Available data START

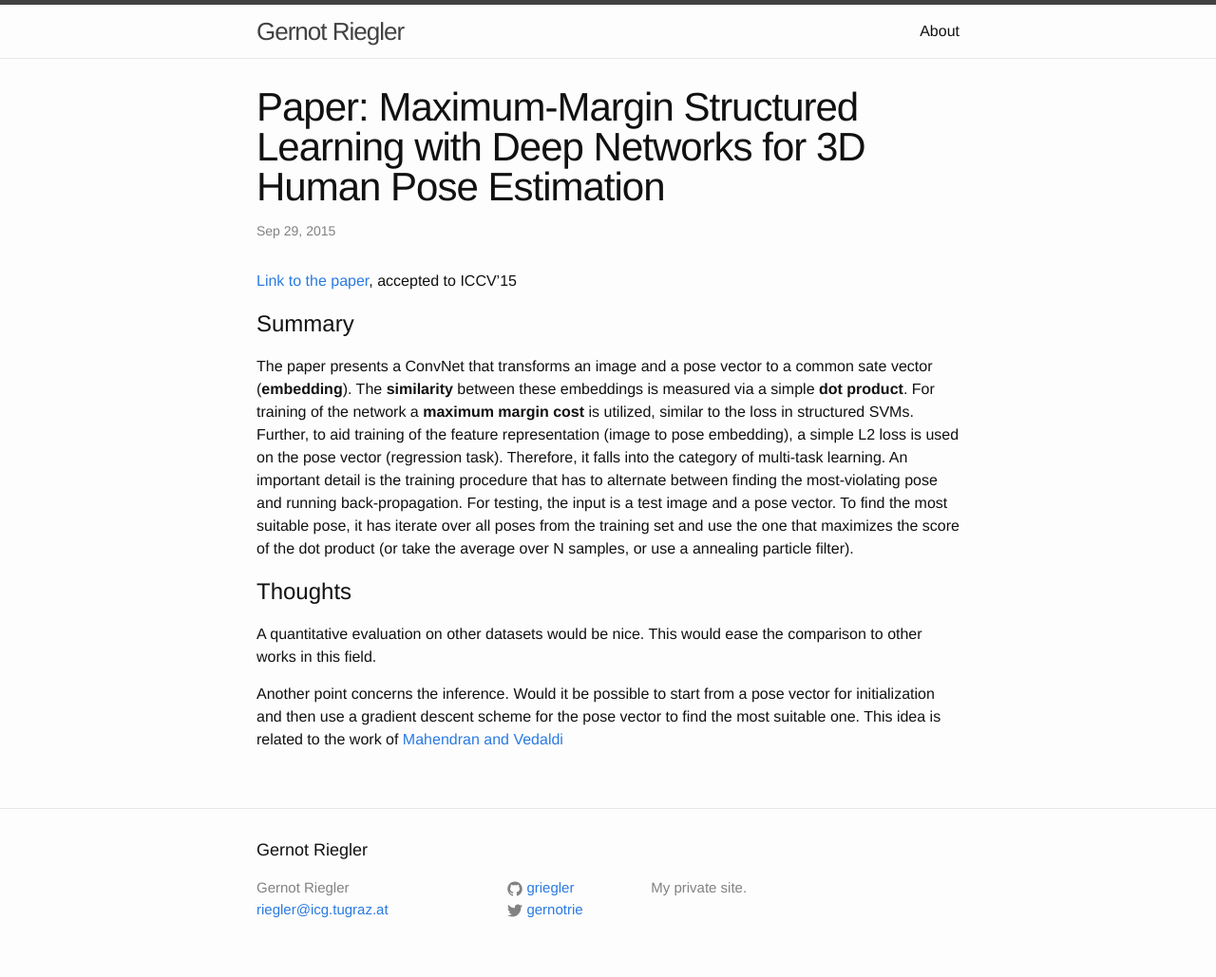
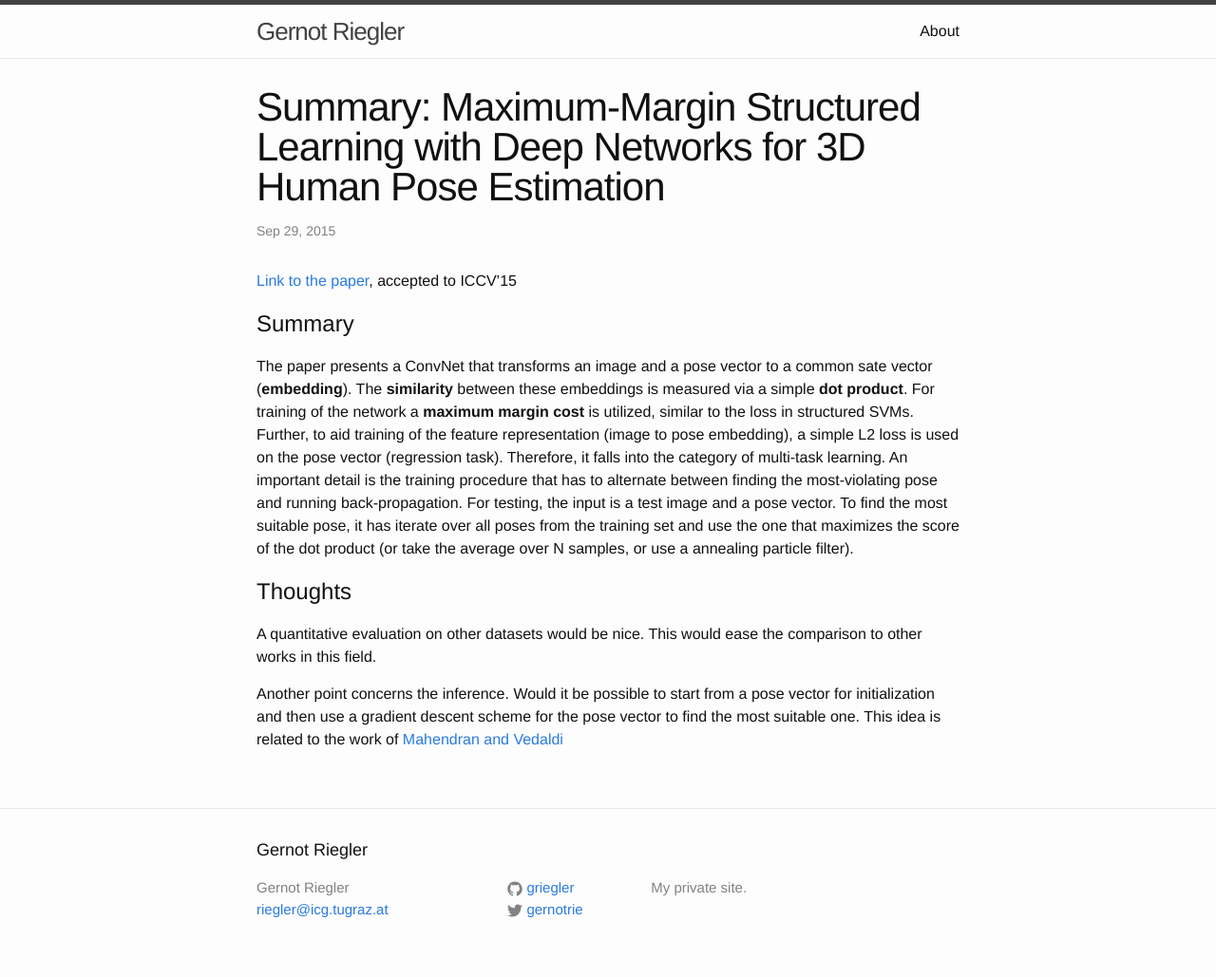
Before and after one commit to griegler/griegler.github.io, a Jekyll site: the page built from _posts/2015-09-29-summary-maximum-margin-structured-learning-with-deep-networks-for-3d-human-pose-estimation.markdown, in a window 1280 px wide. Shown: the whole page at 95% size. Built offline with Jekyll 4.4.1, drawn with Linux system fonts in a browser that asks for light colours.

Commit message:
rename paper to summary

```diff
--- a/_posts/2015-09-29-paper-maximum-margin-structured-learning-with-deep-networks-for-3d-human-pose-estimation.markdown
+++ b/_posts/2015-09-29-summary-maximum-margin-structured-learning-with-deep-networks-for-3d-human-pose-estimation.markdown
@@ -1,8 +1,8 @@
 ---
 layout: post
-title:  "Paper: Maximum-Margin Structured Learning with Deep Networks for 3D Human Pose Estimation"
+title:  "Summary: Maximum-Margin Structured Learning with Deep Networks for 3D Human Pose Estimation"
 date:   2015-09-29 10:00:00
-categories: paper deep-learning pose-estimation
+categories: summary paper deep-learning pose-estimation
 ---
 
 [Link to the paper](http://arxiv.org/abs/1508.06708), accepted to ICCV'15
```
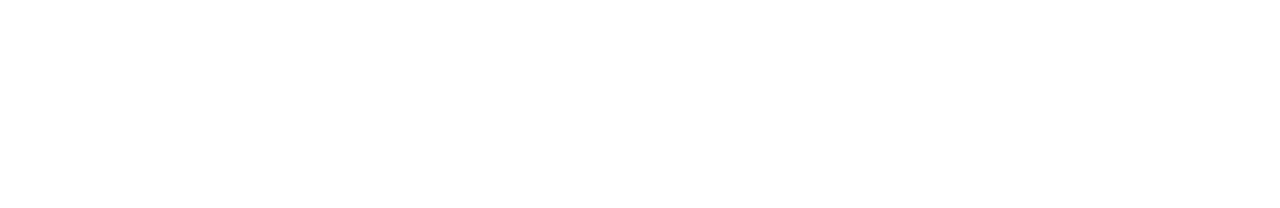
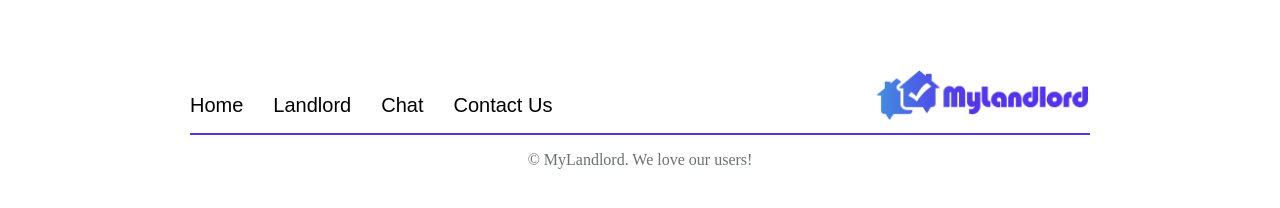
Before and after one commit to Hyerin22/myLandlord, a Next.js app: page / in a window 1280 px wide. Shown: the part 2244-2452 px from the top of the page. Before the commit the page ends 2184 px from the top, so only its background shows below. Built offline with nearby package versions, Linux system fonts and the light colour scheme.

Commit message:
Footer Responsive

```diff
--- a/src/comps/Footer/index.js
+++ b/src/comps/Footer/index.js
@@ -1,19 +1,19 @@
-import styled from 'styled-components';
-import React from 'react';
-import { useRouter } from 'next/router'
+import styled from "styled-components";
+import React from "react";
+import { useRouter } from "next/router";
 
 // ============ Imported Comps ============== //
-import FooterNav from '../FooterNav';
-import HorLogo from '../HorLogo';
+import FooterNav from "../FooterNav";
+import HorLogo from "../HorLogo";
 
 // ============ CSS ============== //
 const Cont = styled.div`
-    width:100%;
+  width: 100%;
   position: relative;
   display: flex;
   flex-direction: column;
-    align-items:center;
-    justify-content:center;
+  align-items: center;
+  justify-content: center;
   box-sizing: border-box;
   z-index: 999;
   padding: 0 68px 0 68px;
@@ -24,28 +24,38 @@
   display: flex;
   flex-direction: row;
   width: 100%;
+  justify-content: space-between;
 `;
 const Nav = styled.div`
-    width:100%;
-    display:flex;
+  width: 100%;
+  display: flex;
 `;
 
 const NavText = styled.div`
   display: flex;
-    flex:0.7;
   margin-top: 10px;
   justify-content: space-between;
 `;
+
 const LogoPart = styled.div`
-    display:flex;
-    flex:1;
+  display: flex;
   margin-bottom: 13px;
 `;
 
 const Line = styled.div`
-    width: 1310px;
+  // width: 1310px;
+  width: 300px;
+  // min-width: 300px;
+  // max-width: 1310px;
   height: 2px;
-    background: #5333ED;
+  background: #5333ed;
+
+  @media (min-width: 700px) {
+    width: 600px;
+  }
+  @media (min-width: 1000px) {
+    width: 900px;
+  }
 `;
 
 const CopyRight = styled.p`
@@ -53,23 +63,22 @@
   font-weight: 400;
   font-size: 16px;
   text-align: center;
-    color: #6E7076;
+  color: #6e7076;
   font-family: Heebo;
 `;
 
 // ============ Function ============== //
 const Footer = ({}) => {
-
   // ============ Layout
-    return(
+  return (
     <Cont>
       <Upside>
         <NavText>
           <Nav>
             <FooterNav routeTo="/" />
-                        <FooterNav routeTo="/Landlord" text="Landlord"/>
-                        <FooterNav routeTo="/Chat" text="Chat"/>
-                        <FooterNav routeTo="/ContactUs" text="Contact Us"/>
+            <FooterNav routeTo="/Landlord" text="Landlord" />
+            <FooterNav routeTo="/Chat" text="Chat" />
+            <FooterNav routeTo="/ContactUs" text="Contact Us" />
           </Nav>
         </NavText>
         <LogoPart>
@@ -80,6 +89,6 @@
       <CopyRight>© MyLandlord. We love our users!</CopyRight>
     </Cont>
   );
-}
+};
 
 export default Footer;
--- a/src/comps/FooterNav/index.js
+++ b/src/comps/FooterNav/index.js
@@ -15,10 +15,11 @@
 
 const Content = styled.p`
     font-family: 'Heebo', sans-serif;
-    font-size: 16px;
+    font-size: 20px;
     font-weight: 400;
     position: relative;
     margin-right: 30px;
+    overflow-wrap: break-word;
 
     :before{
         content : "";
@@ -33,6 +34,11 @@
 
     :hover {
         color:#5333ED;
+    }
+
+    @media(max-width: 800px){
+        font-size: 15px;
+        margin-right: 16px;
     }
 `;
 
--- a/src/comps/HorLogo/index.js
+++ b/src/comps/HorLogo/index.js
@@ -9,7 +9,11 @@
     display: flex;
     justify-content: center;
     align-items: ceter;
-    cursor: pointer
+    cursor: pointer;
+
+    @media(max-width: 800px){
+        width: 160px;
+    }
 `;
 
 const Logo = styled.img`
--- a/src/pages/index.js
+++ b/src/pages/index.js
@@ -26,7 +26,6 @@
 const NavCont = styled.div`
   display: flex;
   flex-direction: column;
-  padding: 0 4% 0 4%;
   box-sizing: border-box;
 `;
 
@@ -195,9 +194,9 @@
       </FeatSec>
 
       {/* // ============ Bottom Navigation */}
-      {/* <NavCont>
+      <NavCont>
         <Footer />
-      </NavCont> */}
+      </NavCont>
     </Cont>
   );
 }
```
Lines whose indentation alone changed are shown as unchanged.
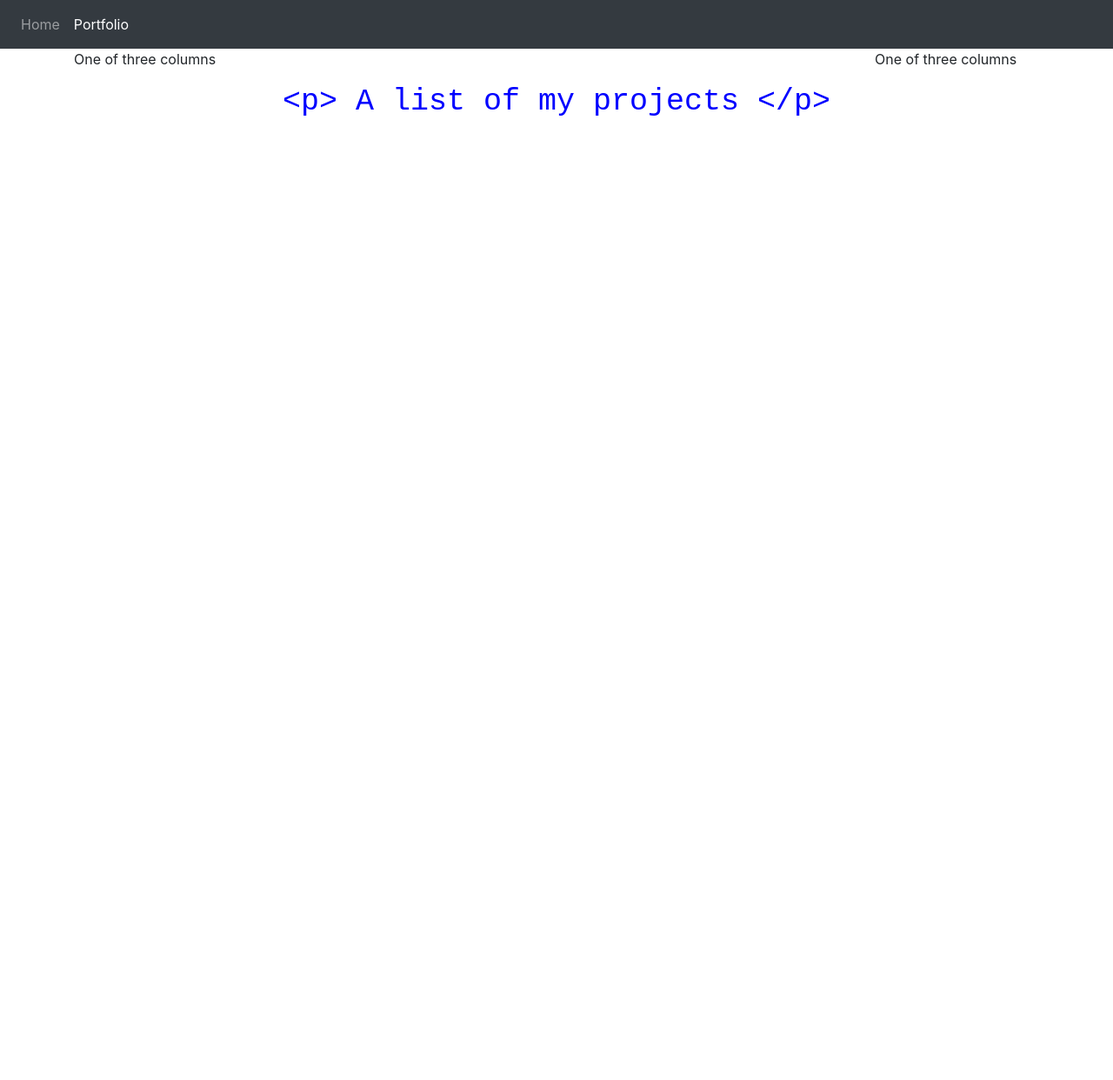
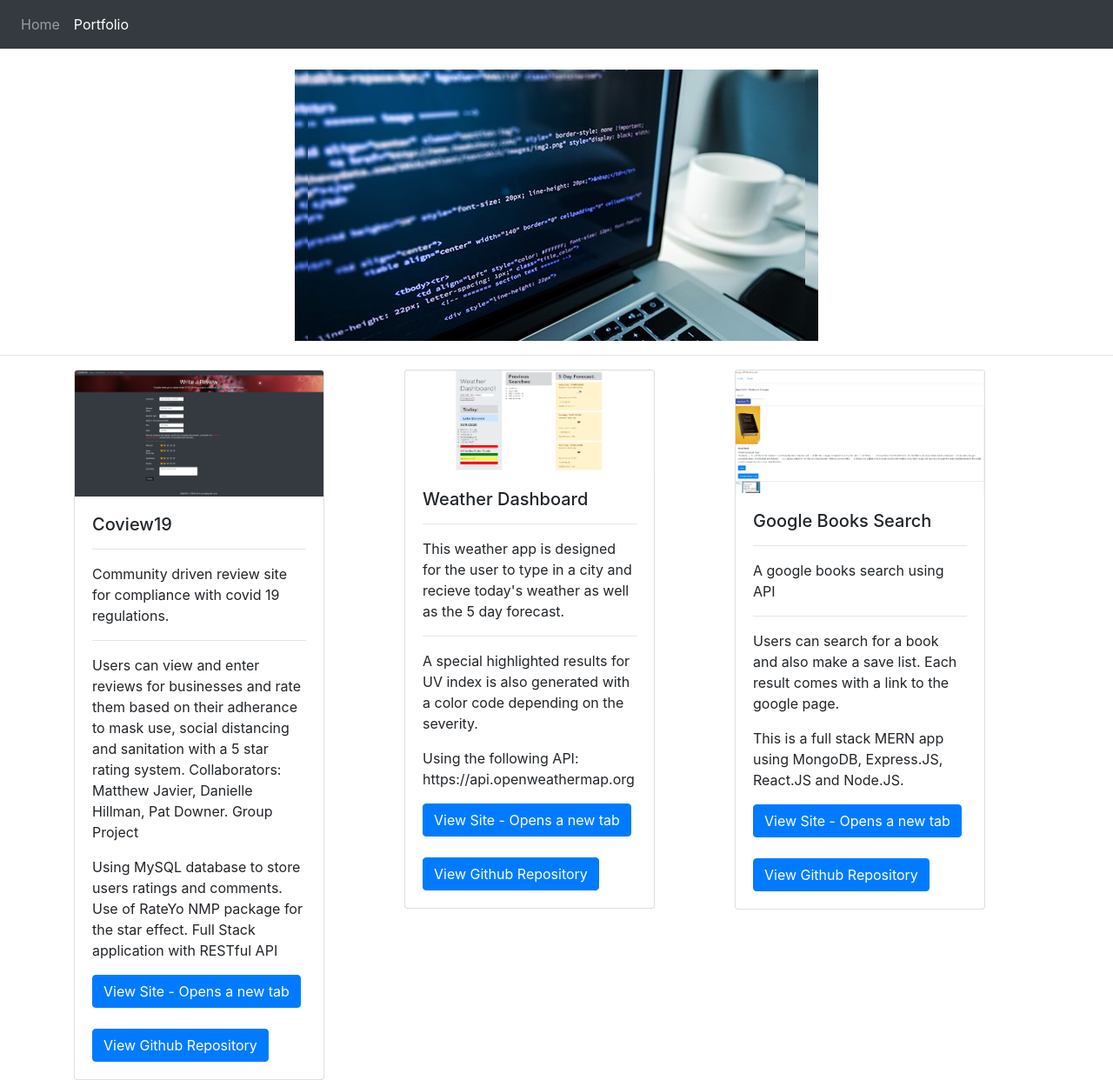
Before and after one commit to brianra2nil/gradPortfolio, a plain HTML site: page portfolio.html in a window 1280 px wide. Shown: the whole page at 87% size. Before the commit the page ends 800 px from the top, so only its background shows below. Drawn offline with nearby package versions, Linux system fonts and the light colour scheme.

Commit message:
updated portfolio

```diff
--- a/portfolio.html
+++ b/portfolio.html
@@ -7,7 +7,7 @@
     <title>Brian Ratunil</title>
     <link rel="stylesheet" href="https://stackpath.bootstrapcdn.com/bootstrap/4.5.2/css/bootstrap.min.css"
         integrity="sha384-JcKb8q3iqJ61gNV9KGb8thSsNjpSL0n8PARn9HuZOnIxN0hoP+VmmDGMN5t9UJ0Z" crossorigin="anonymous">
-        <link rel="stylesheet" href="style.css">
+    <link rel="stylesheet" href="style.css">
 </head>
 
 <body>
@@ -29,20 +29,83 @@
             </ul>
         </div>
     </nav>
+    <br>
 
     <div class="container">
         <div class="row">
           <div class="col-sm">
-            One of three columns
+
           </div>
+          <div class="col-sm background img-fluid">
+            <p class="background img-fluid"></p>
+        </div>
           <div class="col-sm">
-            <p> <xmp class='about'> <p> A list of my projects </p> </xmp> </p>
-          </div>
-          <div class="col-sm">
-            One of three columns
+
           </div>
         </div>
       </div>
+
+<hr>
+
+    <div class="container">
+        <div class="row">
+            <div class="col-sm">
+                <div class="card" style="width: 18rem;">
+                    <img src="./pics/coview19.png" class="card-img-top" alt="coview19">
+                    <div class="card-body">
+                        <h5 class="card-title">Coview19</h5>
+                        <hr>
+                        <p class="card-text">Community driven review site for compliance with covid 19 regulations.</p>
+                        <hr>
+                        <p>Users can view and enter reviews for businesses and rate them based on their adherance to
+                            mask use, social distancing and sanitation with a 5 star rating system.  Collaborators: Matthew Javier, Danielle Hillman, Pat Downer.  Group Project</p>
+                        <p>Using MySQL database to store users ratings and comments.  Use of RateYo NMP package for the star effect.  Full Stack application with RESTful API</p>
+                        <a href="https://sleepy-forest-03534.herokuapp.com/" target='_blank'
+                            class="btn btn-primary">View Site - Opens a new tab</a>
+                            <br><br>
+                            <a href="https://github.com/mattjavier/coview-19" target='_blank'
+                            class="btn btn-primary">View Github Repository</a>
+                    </div>
+                </div>
+            </div>
+            <div class="col-sm">
+                <div class="card" style="width: 18rem;">
+                    <img src="./pics/weather.png" class="card-img-top" alt="coview19">
+                    <div class="card-body">
+                        <h5 class="card-title">Weather Dashboard</h5>
+                        <hr>
+                        <p class="card-text">This weather app is designed for the user to type in a city and recieve today's weather as well as the 5 day forecast. </p>
+                        <hr>
+                        <p>A special highlighted results for UV index is also generated with a color code depending on the severity.</p>
+                        <p>Using the following API: https://api.openweathermap.org</p>
+                        <a href="https://brianra2nil.github.io/weather/" target='_blank'
+                            class="btn btn-primary">View Site - Opens a new tab</a>
+                            <br><br>
+                            <a href="https://github.com/brianra2nil/weather" target='_blank'
+                            class="btn btn-primary">View Github Repository</a>
+                    </div>
+                </div>
+            </div>
+            <div class="col-sm">
+                <div class="card cardp" style="width: 18rem">
+                    <img src="./pics/googlebook.png" class="card-img-top" alt="googlebooks">
+                    <div class="card-body">
+                        <h5 class="card-title">Google Books Search</h5>
+                        <hr>
+                        <p class="card-text">A google books search using API</p>
+                        <hr>
+                        <p>Users can search for a book and also make a save list.  Each result comes with a link to the google page.</p>
+                        <p>This is a full stack MERN app using MongoDB, Express.JS, React.JS and Node.JS.</p>
+                        <a href="https://safe-stream-31431.herokuapp.com/" target='_blank'
+                            class="btn btn-primary">View Site - Opens a new tab</a>
+                            <br><br>
+                            <a href="https://github.com/brianra2nil/googlebooks" target='_blank'
+                            class="btn btn-primary">View Github Repository</a>
+                    </div>
+                </div>
+            </div>
+        </div>
+    </div>
 
 
 
--- a/style.css
+++ b/style.css
@@ -6,8 +6,19 @@ font-size: 40px;
 
 
 .about {
-    font-size:  35px;
+    font-size:  20px;
     color: blue;
+    text-align: center;
+
+}
+
+.background {
+    background-image: url("./pics/codinglaptop.jpg");
+    background-repeat: no-repeat;
+    height: 312px;
+    width: 602px;
+
+
 }
 
 .skill {
```
Also changed, not shown: pics/1080ti.jpg (added), pics/codinglaptop.jpg (added), pics/coview19.png (added), pics/googlebook.png (added), pics/weather.png (added).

Available data END

Copy out each line of the data where the string "title" appears.

-title:  "Paper: Maximum-Margin Structured Learning with Deep Networks for 3D Human Pose Estimation"
+title:  "Summary: Maximum-Margin Structured Learning with Deep Networks for 3D Human Pose Estimation"
     <title>Brian Ratunil</title>
+                        <h5 class="card-title">Coview19</h5>
+                        <h5 class="card-title">Weather Dashboard</h5>
+                        <h5 class="card-title">Google Books Search</h5>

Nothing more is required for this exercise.